   RE:RE:VINTAGE LIGHTWEIGHTS:   One extreme to the other..... posted by Gralyn on 5/4/2006 at 4:50:01 PM
Yes, the problem with the hills for me - on the roads - on a road bike - is that you struggle up a hill - only to then fly down the other side of the hill - then climb the next hill. You get down the hill so fast - you don't even have time to rest up from the climb....then you have climb again.

Yes, when I go up into the mountains and do road bike riding - I always take a road bike with a triple. I can do OK around where I live, in the foothills, with a double. But I can't ride fixed gear - except in limited areas.

   another opinion posted by John E on 5/4/2006 at 8:47:19 PM
I love hills, except for anything extremely steep (e.g. 15 to 20 percent grade). The flip side is that I REALLY like my gears and don't care for either single-speed or fixed gear, although the late 1940s Sturmey-Archer fixed-gear 3-speed hub does intrigue me.

   RE:VINTAGE LIGHTWEIGHTS:   One extreme to the other..... posted by Derek Coghill on 5/7/2006 at 3:58:08 PM
No such luck for me; I ride a fixed gear in a hilly city and the most popular local mountain biking trails are pretty hilly - some nice smooth downhill bits which are good on a rigid, but unfortunately lots of rocky climbs which aren't. However, the scenery's lovely if it's not raining (Scotland).

AGE / VALUE:   for sale posted by: paul on 5/2/2006 at 11:37:28 PM
1958 Lenton Grand Prix Reg Harris model, all original except tubes and tires: 531 frame, drop bars with original tape, B-16 Brooks, 22 inch frame, 27 inch steel dunlops X1 and 1/4, Cyclo Benelux with 3 cluster, single Williams chainwheel up front, Sturmey FM 4 speed close ratio steel hub, Brittania plastic fenders off white, greenish goldish paint, all original, great graphics and good decals. $350 cash or money order with shipping extra to CONUS only. Estimate $100 UPS to west coast from Boston area includes professional partial disassembly, packing in proper box, and insurance. Thanks for looking! paul


VINTAGE LIGHTWEIGHTS:   Tiny Cuevas road bike posted by: David on 5/2/2006 at 2:52:25 PM
There's a beautiful Francisco Cuevas kid's bike on ebay (item # 7238122740 ) that's a tad too small for me! I believe it has 600A wheels.

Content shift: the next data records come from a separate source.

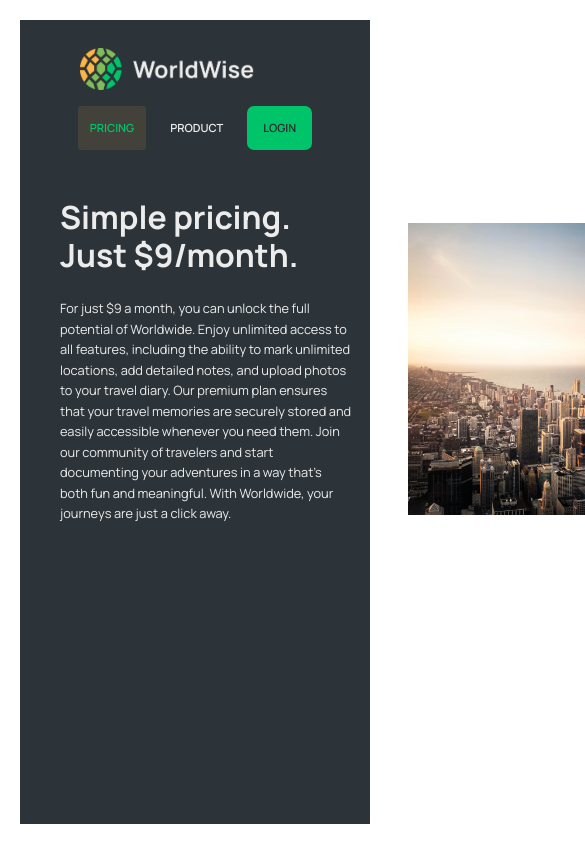
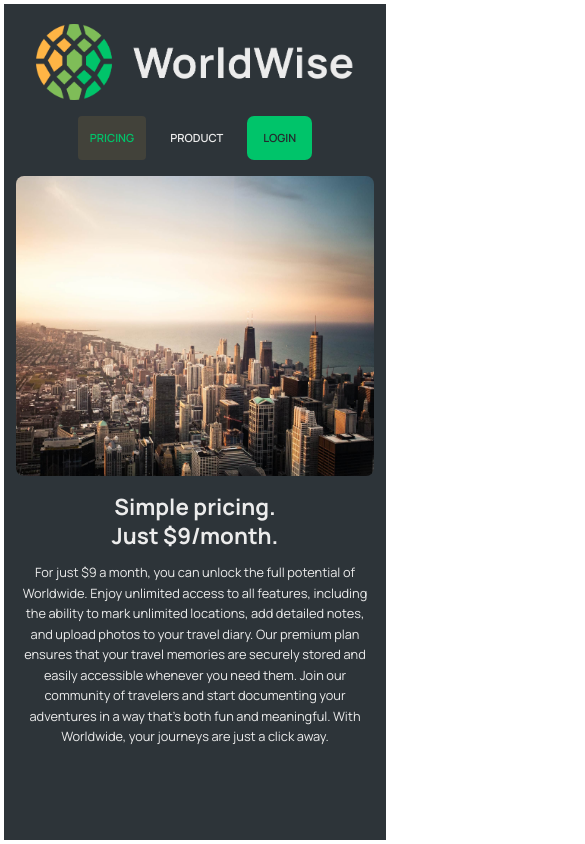
Before and after one commit to Amadou-dot/worldwise, a React (Vite) app: page /worldwise/pricing in a window 390 px wide. Shown: the top 844 px of the page, 585 px wide, since content can reach past the window. Built offline with nearby package versions, Linux system fonts and the light colour scheme; what country-flag-emoji-polyfill would draw is missing.

Commit message:
Add mobile responsive page layouts

```diff
--- a/src/pages/Homepage.module.css
+++ b/src/pages/Homepage.module.css
@@ -11,6 +11,23 @@
   padding: 2.5rem 5rem;
 }
 
+/* Mobile responsive homepage */
+@media (max-width: 768px) {
+  .homepage {
+    margin: 1rem;
+    padding: 2rem;
+    height: calc(100vh - 2rem);
+  }
+}
+
+@media (max-width: 480px) {
+  .homepage {
+    margin: 0.5rem;
+    padding: 1.5rem;
+    height: calc(100vh - 1rem);
+  }
+}
+
 .homepage section {
   display: flex;
   flex-direction: column;
@@ -21,9 +38,31 @@
   text-align: center;
 }
 
+@media (max-width: 768px) {
+  .homepage section {
+    gap: 2rem;
+    height: 90%;
+  }
+}
+
 .homepage h1 {
   font-size: 4.5rem;
   line-height: 1.3;
+}
+
+/* Mobile responsive headings */
+@media (max-width: 768px) {
+  .homepage h1 {
+    font-size: 3.5rem;
+    line-height: 1.2;
+  }
+}
+
+@media (max-width: 480px) {
+  .homepage h1 {
+    font-size: 2.8rem;
+    line-height: 1.2;
+  }
 }
 
 .homepage h2 {
@@ -32,3 +71,19 @@
   color: var(--color-light--1);
   margin-bottom: 2.5rem;
 }
+
+@media (max-width: 768px) {
+  .homepage h2 {
+    width: 95%;
+    font-size: 1.7rem;
+    margin-bottom: 2rem;
+  }
+}
+
+@media (max-width: 480px) {
+  .homepage h2 {
+    width: 100%;
+    font-size: 1.6rem;
+    margin-bottom: 1.5rem;
+  }
+}
--- a/src/pages/Login.module.css
+++ b/src/pages/Login.module.css
@@ -3,6 +3,22 @@
   padding: 2.5rem 5rem;
   background-color: var(--color-dark--1);
   min-height: calc(100vh - 5rem);
+}
+
+@media (max-width: 768px) {
+  .login {
+    margin: 1rem;
+    padding: 2rem;
+    min-height: calc(100vh - 2rem);
+  }
+}
+
+@media (max-width: 480px) {
+  .login {
+    margin: 0.5rem;
+    padding: 1rem;
+    min-height: calc(100vh - 1rem);
+  }
 }
 
 .form {
@@ -13,10 +29,26 @@
   display: flex;
   flex-direction: column;
   gap: 2rem;
-
   /* Different from other form */
   width: 48rem;
   margin: 8rem auto;
+}
+
+@media (max-width: 768px) {
+  .form {
+    width: 90%;
+    max-width: 48rem;
+    margin: 4rem auto;
+    padding: 2rem;
+  }
+}
+
+@media (max-width: 480px) {
+  .form {
+    width: 95%;
+    margin: 2rem auto;
+    padding: 1.5rem;
+  }
 }
 
 .row {
--- a/src/pages/Product.module.css
+++ b/src/pages/Product.module.css
@@ -3,6 +3,23 @@
   padding: 2.5rem 5rem;
   background-color: var(--color-dark--1);
   min-height: calc(100vh - 5rem);
+}
+
+/* Mobile responsive product page */
+@media (max-width: 768px) {
+  .product {
+    margin: 1rem;
+    padding: 2rem;
+    min-height: calc(100vh - 2rem);
+  }
+}
+
+@media (max-width: 480px) {
+  .product {
+    margin: 0.5rem;
+    padding: 1.5rem;
+    min-height: calc(100vh - 1rem);
+  }
 }
 
 .product section {
@@ -14,8 +31,38 @@
   align-items: center;
 }
 
+/* Mobile responsive section */
+@media (max-width: 768px) {
+  .product section {
+    width: 95%;
+    margin: 4rem auto;
+    grid-template-columns: 1fr;
+    gap: 3rem;
+    text-align: center;
+  }
+}
+
+@media (max-width: 480px) {
+  .product section {
+    width: 100%;
+    margin: 2rem auto;
+    gap: 2rem;
+  }
+}
+
 .product img {
   width: 100%;
+  height: auto;
+  border-radius: 8px;
+  max-width: 100%;
+}
+
+@media (max-width: 768px) {
+  .product img {
+    order: -1; /* Put image first on mobile */
+    max-height: 300px;
+    object-fit: cover;
+  }
 }
 
 .product h2 {
@@ -24,9 +71,42 @@
   margin-bottom: 3rem;
 }
 
+/* Mobile responsive headings */
+@media (max-width: 768px) {
+  .product h2 {
+    font-size: 3.2rem;
+    margin-bottom: 2rem;
+  }
+}
+
+@media (max-width: 480px) {
+  .product h2 {
+    font-size: 2.8rem;
+    margin-bottom: 1.5rem;
+    line-height: 1.3;
+  }
+}
+
 .product p {
   font-size: 1.6rem;
   margin-bottom: 2rem;
+  line-height: 1.6;
+}
+
+@media (max-width: 768px) {
+  .product p {
+    font-size: 1.7rem;
+    margin-bottom: 1.5rem;
+    line-height: 1.7;
+  }
+}
+
+@media (max-width: 480px) {
+  .product p {
+    font-size: 1.6rem;
+    margin-bottom: 1.2rem;
+    line-height: 1.6;
+  }
 }
 
 .product section a {
```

Seller has some other nice stuff that goes with it; like tons of the same tires.

VINTAGE LIGHTWEIGHTS:   Brake hoods posted by: michael on 5/1/2006 at 6:44:57 PM
I have a 1981 Tommasini with campy grandsport components. I need a set of brake hoods. They don't have to be campy. Any suggestions on where to get them would help. Thanks! Cycle on.


   RE:VINTAGE LIGHTWEIGHTS: Brake hoods posted by Warren on 5/2/2006 at 12:10:27 AM
I suspect 1981 hoods would have been the white rubber. Watch campag parts on ebay...they show up on a regular basis for not too much money.